CENTER FOR ARMENIAN RESEARCH AND PUBLICATION: PURPOSE


The Armenian Research Center was established for the documentation and the publication of materials in the field of Armenian studies and affairs. The Armenian Research Center does this work in six main ways:

First, through its computerized database of books, periodical articles, and other materials concerning Armenians. The database covers not only the extensive holdings of the Armenian Research Center, but also other materials that the Center does not own but which it can obtain quickly from other libraries and depositories. We also have an electronic connection with the Library of Congress and all major academic libraries in the world. Political officials, media personnel, scholars, students, and the general public have all made use of our database and our collection for various projects.

Second, by publishing. The Armenian Research Center has published a booklet on countering Turkish defamation of the Armenian Genocide, a survivor's memoir (Out of Turkey) of the Armenian Genocide, an Index for the first five issues of the Journal of the Society for Armenian Studies, and Volume 6 of Journal of the Society for Armenian Studies.

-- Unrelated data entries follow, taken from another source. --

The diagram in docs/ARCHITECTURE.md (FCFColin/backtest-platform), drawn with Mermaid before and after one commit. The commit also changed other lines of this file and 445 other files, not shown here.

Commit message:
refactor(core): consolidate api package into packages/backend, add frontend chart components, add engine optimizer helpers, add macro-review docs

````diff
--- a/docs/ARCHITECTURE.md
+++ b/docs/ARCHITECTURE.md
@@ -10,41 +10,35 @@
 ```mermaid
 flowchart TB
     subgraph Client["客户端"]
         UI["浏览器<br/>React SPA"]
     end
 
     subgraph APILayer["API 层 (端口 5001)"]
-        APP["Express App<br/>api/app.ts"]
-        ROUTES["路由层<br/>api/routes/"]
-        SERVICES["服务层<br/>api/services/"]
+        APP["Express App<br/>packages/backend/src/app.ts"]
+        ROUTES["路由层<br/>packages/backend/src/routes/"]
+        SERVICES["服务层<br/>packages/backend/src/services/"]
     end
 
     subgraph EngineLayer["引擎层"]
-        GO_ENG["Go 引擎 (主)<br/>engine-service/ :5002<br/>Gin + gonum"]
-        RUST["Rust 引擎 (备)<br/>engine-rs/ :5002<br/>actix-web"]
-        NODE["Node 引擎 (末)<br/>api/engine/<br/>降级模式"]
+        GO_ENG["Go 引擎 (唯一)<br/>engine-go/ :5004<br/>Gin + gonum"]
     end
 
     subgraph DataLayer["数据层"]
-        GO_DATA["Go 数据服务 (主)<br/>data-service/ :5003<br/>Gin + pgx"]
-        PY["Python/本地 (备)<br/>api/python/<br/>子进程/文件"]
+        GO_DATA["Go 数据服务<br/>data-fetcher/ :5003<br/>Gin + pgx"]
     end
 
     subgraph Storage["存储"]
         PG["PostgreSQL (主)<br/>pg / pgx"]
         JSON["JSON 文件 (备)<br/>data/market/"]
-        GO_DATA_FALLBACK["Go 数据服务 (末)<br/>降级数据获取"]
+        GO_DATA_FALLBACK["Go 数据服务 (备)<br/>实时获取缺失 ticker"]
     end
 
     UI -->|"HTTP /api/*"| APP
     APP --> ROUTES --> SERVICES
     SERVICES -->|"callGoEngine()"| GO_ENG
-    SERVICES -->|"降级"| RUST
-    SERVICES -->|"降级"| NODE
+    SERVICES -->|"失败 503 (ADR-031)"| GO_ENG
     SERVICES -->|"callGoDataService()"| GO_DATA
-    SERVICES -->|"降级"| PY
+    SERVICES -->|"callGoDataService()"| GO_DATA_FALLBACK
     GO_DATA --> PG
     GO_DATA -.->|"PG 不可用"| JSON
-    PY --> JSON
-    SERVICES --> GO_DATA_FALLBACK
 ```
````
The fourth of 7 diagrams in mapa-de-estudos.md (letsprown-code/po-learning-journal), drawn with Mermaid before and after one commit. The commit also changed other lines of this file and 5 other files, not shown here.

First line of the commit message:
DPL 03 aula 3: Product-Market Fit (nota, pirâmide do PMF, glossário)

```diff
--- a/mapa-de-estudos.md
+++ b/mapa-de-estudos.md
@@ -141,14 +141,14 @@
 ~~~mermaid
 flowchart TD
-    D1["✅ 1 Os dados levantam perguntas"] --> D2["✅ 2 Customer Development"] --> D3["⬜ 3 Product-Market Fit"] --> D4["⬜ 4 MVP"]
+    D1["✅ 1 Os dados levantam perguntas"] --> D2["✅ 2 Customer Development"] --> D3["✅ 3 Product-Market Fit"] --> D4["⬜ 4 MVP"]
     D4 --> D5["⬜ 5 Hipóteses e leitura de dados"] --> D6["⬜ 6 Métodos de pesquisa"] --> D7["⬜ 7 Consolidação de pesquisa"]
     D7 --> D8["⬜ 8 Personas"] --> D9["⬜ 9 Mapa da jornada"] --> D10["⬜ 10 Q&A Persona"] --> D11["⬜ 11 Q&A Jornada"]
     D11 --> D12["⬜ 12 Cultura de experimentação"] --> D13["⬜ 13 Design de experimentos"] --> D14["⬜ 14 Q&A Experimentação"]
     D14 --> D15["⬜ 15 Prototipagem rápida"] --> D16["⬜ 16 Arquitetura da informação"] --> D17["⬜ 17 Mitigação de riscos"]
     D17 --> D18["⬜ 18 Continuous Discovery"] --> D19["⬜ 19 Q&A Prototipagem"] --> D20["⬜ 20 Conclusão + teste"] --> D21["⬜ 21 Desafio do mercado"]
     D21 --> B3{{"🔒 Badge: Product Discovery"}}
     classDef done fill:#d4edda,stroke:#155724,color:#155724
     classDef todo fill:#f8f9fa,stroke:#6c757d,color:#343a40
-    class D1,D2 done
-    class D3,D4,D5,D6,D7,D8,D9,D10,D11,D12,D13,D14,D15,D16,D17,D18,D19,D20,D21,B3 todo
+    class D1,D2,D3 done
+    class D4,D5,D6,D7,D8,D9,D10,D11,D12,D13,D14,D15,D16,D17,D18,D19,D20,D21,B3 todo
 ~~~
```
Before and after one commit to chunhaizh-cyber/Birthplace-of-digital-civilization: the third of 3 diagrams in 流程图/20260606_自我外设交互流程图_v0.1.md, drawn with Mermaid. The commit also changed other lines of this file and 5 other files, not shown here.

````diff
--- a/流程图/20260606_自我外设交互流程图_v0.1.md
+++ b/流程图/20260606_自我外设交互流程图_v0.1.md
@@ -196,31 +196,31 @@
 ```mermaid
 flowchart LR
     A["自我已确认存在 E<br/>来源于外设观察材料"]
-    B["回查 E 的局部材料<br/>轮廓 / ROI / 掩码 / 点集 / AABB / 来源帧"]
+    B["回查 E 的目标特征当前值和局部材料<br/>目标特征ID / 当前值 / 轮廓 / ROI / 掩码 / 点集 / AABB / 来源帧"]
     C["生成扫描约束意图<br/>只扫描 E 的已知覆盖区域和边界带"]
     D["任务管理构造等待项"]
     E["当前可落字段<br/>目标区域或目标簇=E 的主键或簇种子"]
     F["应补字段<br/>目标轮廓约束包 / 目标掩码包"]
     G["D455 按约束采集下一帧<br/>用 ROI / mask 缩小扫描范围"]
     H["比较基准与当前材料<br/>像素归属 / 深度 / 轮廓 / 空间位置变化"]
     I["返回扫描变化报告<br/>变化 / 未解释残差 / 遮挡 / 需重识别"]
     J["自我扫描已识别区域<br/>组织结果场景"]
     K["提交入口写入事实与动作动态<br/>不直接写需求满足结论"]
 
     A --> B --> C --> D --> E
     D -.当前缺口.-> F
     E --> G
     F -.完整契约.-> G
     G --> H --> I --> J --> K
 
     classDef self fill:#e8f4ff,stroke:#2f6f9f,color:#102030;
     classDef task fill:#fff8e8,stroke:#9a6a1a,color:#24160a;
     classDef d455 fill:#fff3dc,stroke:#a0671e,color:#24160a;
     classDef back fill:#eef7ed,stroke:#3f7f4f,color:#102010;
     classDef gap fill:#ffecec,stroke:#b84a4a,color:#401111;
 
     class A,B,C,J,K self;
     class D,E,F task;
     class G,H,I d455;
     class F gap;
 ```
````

Third, by academic outreach. The Armenian Research Center has sponsored academic talks at the University of Michigan-Dearborn and in various forums. The most successful was a meeting with the chief assistants of all the congressmen and senators in Michigan to discuss Armenian issues and how to influence policy makers. The Armenian Research Center also brings in speakers to the Dearborn campus each year. The speakers were Rabbi Kenneth Segal, who discussed his attempts to have U.S. Jewish organizations acknowledge the Armenian Genocide; Dr. Joseph Kechichian, who discussed the socio-political situation in the Middle East and how it relates to Armenia and diasporan Armenians in the Middle East; Dr. Kirakos Padarian, former translator for Gennadi Yanayev, former Vice President of the USSR; Thomas Goltz, a reporter with rather interesting connections; Dr. Levon Chookaszian of Yerevan State University, who discussed Medieval Armenian Art; and Dr. James R. Russell, Mashtots Professor of Armenian Studies at Harvard University, who discussed Armenian connections with world literature.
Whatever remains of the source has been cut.